PROBLEM STATEMENT
Word for word, write out all of the entries that follow.

(Stored dataset items)
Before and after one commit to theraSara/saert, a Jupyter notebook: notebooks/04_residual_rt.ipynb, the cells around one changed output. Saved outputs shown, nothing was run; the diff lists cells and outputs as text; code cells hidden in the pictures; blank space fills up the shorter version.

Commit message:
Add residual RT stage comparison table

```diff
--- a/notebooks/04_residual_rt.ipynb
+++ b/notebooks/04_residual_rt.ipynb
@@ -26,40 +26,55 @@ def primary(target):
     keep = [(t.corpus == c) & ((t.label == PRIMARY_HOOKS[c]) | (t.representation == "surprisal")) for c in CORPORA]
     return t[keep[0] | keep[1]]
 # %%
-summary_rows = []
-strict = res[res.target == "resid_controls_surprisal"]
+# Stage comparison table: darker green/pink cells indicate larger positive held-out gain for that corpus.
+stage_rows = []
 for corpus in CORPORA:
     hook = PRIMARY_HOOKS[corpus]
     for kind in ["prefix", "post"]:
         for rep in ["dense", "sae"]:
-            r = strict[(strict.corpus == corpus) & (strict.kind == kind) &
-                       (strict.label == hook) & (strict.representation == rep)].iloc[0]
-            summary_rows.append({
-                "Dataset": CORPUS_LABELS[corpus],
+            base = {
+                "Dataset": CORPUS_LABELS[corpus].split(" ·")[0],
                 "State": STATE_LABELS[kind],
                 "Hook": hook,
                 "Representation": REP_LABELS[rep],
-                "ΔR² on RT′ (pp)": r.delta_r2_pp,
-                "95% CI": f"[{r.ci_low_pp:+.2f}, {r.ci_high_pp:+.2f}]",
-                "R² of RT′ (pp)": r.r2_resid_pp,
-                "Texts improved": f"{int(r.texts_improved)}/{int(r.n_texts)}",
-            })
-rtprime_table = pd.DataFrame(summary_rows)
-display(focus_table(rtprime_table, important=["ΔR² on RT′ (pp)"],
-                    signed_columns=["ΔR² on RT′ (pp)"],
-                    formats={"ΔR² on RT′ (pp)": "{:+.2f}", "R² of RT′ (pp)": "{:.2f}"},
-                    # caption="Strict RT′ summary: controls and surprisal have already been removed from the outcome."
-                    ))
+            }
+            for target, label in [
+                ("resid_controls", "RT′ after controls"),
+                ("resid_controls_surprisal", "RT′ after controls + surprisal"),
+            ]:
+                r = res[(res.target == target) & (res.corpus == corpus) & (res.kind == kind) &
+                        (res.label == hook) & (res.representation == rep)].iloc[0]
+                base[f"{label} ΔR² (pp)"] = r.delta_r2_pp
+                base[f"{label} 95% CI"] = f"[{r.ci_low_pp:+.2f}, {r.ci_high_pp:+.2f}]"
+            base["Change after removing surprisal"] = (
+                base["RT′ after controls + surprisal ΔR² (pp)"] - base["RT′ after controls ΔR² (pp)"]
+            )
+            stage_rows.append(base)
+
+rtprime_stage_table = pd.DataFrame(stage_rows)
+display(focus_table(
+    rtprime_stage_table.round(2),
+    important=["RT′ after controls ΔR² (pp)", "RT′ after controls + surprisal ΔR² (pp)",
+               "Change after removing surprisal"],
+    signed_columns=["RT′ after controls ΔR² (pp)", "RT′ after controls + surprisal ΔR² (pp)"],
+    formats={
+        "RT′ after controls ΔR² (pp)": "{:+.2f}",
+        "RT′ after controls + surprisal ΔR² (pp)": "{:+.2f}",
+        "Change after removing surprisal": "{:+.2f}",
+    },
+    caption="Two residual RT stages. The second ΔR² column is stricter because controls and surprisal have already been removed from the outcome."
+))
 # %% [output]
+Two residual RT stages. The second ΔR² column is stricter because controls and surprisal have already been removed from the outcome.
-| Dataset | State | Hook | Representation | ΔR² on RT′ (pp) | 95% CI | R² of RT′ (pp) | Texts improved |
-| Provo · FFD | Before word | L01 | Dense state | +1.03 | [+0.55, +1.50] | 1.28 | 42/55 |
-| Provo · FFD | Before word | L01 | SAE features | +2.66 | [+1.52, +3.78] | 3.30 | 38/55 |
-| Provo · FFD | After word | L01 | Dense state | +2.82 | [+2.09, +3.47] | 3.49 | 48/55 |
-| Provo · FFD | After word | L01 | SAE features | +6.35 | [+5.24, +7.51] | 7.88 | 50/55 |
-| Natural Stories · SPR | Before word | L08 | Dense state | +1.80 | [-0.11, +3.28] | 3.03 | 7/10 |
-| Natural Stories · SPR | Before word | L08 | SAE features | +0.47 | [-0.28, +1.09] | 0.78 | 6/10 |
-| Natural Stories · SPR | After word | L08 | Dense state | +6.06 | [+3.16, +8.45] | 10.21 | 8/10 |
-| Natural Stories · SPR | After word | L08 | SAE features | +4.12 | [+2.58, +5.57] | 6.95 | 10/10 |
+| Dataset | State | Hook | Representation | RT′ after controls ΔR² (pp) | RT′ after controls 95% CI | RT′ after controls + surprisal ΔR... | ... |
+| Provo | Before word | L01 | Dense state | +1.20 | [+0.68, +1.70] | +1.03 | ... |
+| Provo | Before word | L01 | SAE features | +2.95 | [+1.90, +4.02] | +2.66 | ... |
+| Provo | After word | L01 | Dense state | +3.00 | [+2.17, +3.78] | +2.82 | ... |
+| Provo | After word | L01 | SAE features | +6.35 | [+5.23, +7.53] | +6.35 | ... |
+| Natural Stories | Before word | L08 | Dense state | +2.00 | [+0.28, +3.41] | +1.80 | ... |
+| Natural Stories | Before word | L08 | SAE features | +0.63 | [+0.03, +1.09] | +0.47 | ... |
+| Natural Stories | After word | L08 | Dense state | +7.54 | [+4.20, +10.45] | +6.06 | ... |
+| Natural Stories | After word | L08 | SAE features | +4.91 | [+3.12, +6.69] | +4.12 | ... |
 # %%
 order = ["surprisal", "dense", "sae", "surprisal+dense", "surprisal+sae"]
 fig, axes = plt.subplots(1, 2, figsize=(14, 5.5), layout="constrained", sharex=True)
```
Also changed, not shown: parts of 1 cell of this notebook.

TASK OUTPUT
Before and after one commit to theraSara/saert, a Jupyter notebook: notebooks/04_residual_rt.ipynb, the cells around one changed output. Saved outputs shown, nothing was run; the diff lists cells and outputs as text; code cells hidden in the pictures; blank space fills up the shorter version.

Commit message:
Add residual RT stage comparison table

```diff
--- a/notebooks/04_residual_rt.ipynb
+++ b/notebooks/04_residual_rt.ipynb
@@ -26,40 +26,55 @@ def primary(target):
     keep = [(t.corpus == c) & ((t.label == PRIMARY_HOOKS[c]) | (t.representation == "surprisal")) for c in CORPORA]
     return t[keep[0] | keep[1]]
 # %%
-summary_rows = []
-strict = res[res.target == "resid_controls_surprisal"]
+# Stage comparison table: darker green/pink cells indicate larger positive held-out gain for that corpus.
+stage_rows = []
 for corpus in CORPORA:
     hook = PRIMARY_HOOKS[corpus]
     for kind in ["prefix", "post"]:
         for rep in ["dense", "sae"]:
-            r = strict[(strict.corpus == corpus) & (strict.kind == kind) &
-                       (strict.label == hook) & (strict.representation == rep)].iloc[0]
-            summary_rows.append({
-                "Dataset": CORPUS_LABELS[corpus],
+            base = {
+                "Dataset": CORPUS_LABELS[corpus].split(" ·")[0],
                 "State": STATE_LABELS[kind],
                 "Hook": hook,
                 "Representation": REP_LABELS[rep],
-                "ΔR² on RT′ (pp)": r.delta_r2_pp,
-                "95% CI": f"[{r.ci_low_pp:+.2f}, {r.ci_high_pp:+.2f}]",
-                "R² of RT′ (pp)": r.r2_resid_pp,
-                "Texts improved": f"{int(r.texts_improved)}/{int(r.n_texts)}",
-            })
-rtprime_table = pd.DataFrame(summary_rows)
-display(focus_table(rtprime_table, important=["ΔR² on RT′ (pp)"],
-                    signed_columns=["ΔR² on RT′ (pp)"],
-                    formats={"ΔR² on RT′ (pp)": "{:+.2f}", "R² of RT′ (pp)": "{:.2f}"},
-                    # caption="Strict RT′ summary: controls and surprisal have already been removed from the outcome."
-                    ))
+            }
+            for target, label in [
+                ("resid_controls", "RT′ after controls"),
+                ("resid_controls_surprisal", "RT′ after controls + surprisal"),
+            ]:
+                r = res[(res.target == target) & (res.corpus == corpus) & (res.kind == kind) &
+                        (res.label == hook) & (res.representation == rep)].iloc[0]
+                base[f"{label} ΔR² (pp)"] = r.delta_r2_pp
+                base[f"{label} 95% CI"] = f"[{r.ci_low_pp:+.2f}, {r.ci_high_pp:+.2f}]"
+            base["Change after removing surprisal"] = (
+                base["RT′ after controls + surprisal ΔR² (pp)"] - base["RT′ after controls ΔR² (pp)"]
+            )
+            stage_rows.append(base)
+
+rtprime_stage_table = pd.DataFrame(stage_rows)
+display(focus_table(
+    rtprime_stage_table.round(2),
+    important=["RT′ after controls ΔR² (pp)", "RT′ after controls + surprisal ΔR² (pp)",
+               "Change after removing surprisal"],
+    signed_columns=["RT′ after controls ΔR² (pp)", "RT′ after controls + surprisal ΔR² (pp)"],
+    formats={
+        "RT′ after controls ΔR² (pp)": "{:+.2f}",
+        "RT′ after controls + surprisal ΔR² (pp)": "{:+.2f}",
+        "Change after removing surprisal": "{:+.2f}",
+    },
+    caption="Two residual RT stages. The second ΔR² column is stricter because controls and surprisal have already been removed from the outcome."
+))
 # %% [output]
+Two residual RT stages. The second ΔR² column is stricter because controls and surprisal have already been removed from the outcome.
-| Dataset | State | Hook | Representation | ΔR² on RT′ (pp) | 95% CI | R² of RT′ (pp) | Texts improved |
-| Provo · FFD | Before word | L01 | Dense state | +1.03 | [+0.55, +1.50] | 1.28 | 42/55 |
-| Provo · FFD | Before word | L01 | SAE features | +2.66 | [+1.52, +3.78] | 3.30 | 38/55 |
-| Provo · FFD | After word | L01 | Dense state | +2.82 | [+2.09, +3.47] | 3.49 | 48/55 |
-| Provo · FFD | After word | L01 | SAE features | +6.35 | [+5.24, +7.51] | 7.88 | 50/55 |
-| Natural Stories · SPR | Before word | L08 | Dense state | +1.80 | [-0.11, +3.28] | 3.03 | 7/10 |
-| Natural Stories · SPR | Before word | L08 | SAE features | +0.47 | [-0.28, +1.09] | 0.78 | 6/10 |
-| Natural Stories · SPR | After word | L08 | Dense state | +6.06 | [+3.16, +8.45] | 10.21 | 8/10 |
-| Natural Stories · SPR | After word | L08 | SAE features | +4.12 | [+2.58, +5.57] | 6.95 | 10/10 |
+| Dataset | State | Hook | Representation | RT′ after controls ΔR² (pp) | RT′ after controls 95% CI | RT′ after controls + surprisal ΔR... | ... |
+| Provo | Before word | L01 | Dense state | +1.20 | [+0.68, +1.70] | +1.03 | ... |
+| Provo | Before word | L01 | SAE features | +2.95 | [+1.90, +4.02] | +2.66 | ... |
+| Provo | After word | L01 | Dense state | +3.00 | [+2.17, +3.78] | +2.82 | ... |
+| Provo | After word | L01 | SAE features | +6.35 | [+5.23, +7.53] | +6.35 | ... |
+| Natural Stories | Before word | L08 | Dense state | +2.00 | [+0.28, +3.41] | +1.80 | ... |
+| Natural Stories | Before word | L08 | SAE features | +0.63 | [+0.03, +1.09] | +0.47 | ... |
+| Natural Stories | After word | L08 | Dense state | +7.54 | [+4.20, +10.45] | +6.06 | ... |
+| Natural Stories | After word | L08 | SAE features | +4.91 | [+3.12, +6.69] | +4.12 | ... |
 # %%
 order = ["surprisal", "dense", "sae", "surprisal+dense", "surprisal+sae"]
 fig, axes = plt.subplots(1, 2, figsize=(14, 5.5), layout="constrained", sharex=True)
```
Also changed, not shown: parts of 1 cell of this notebook.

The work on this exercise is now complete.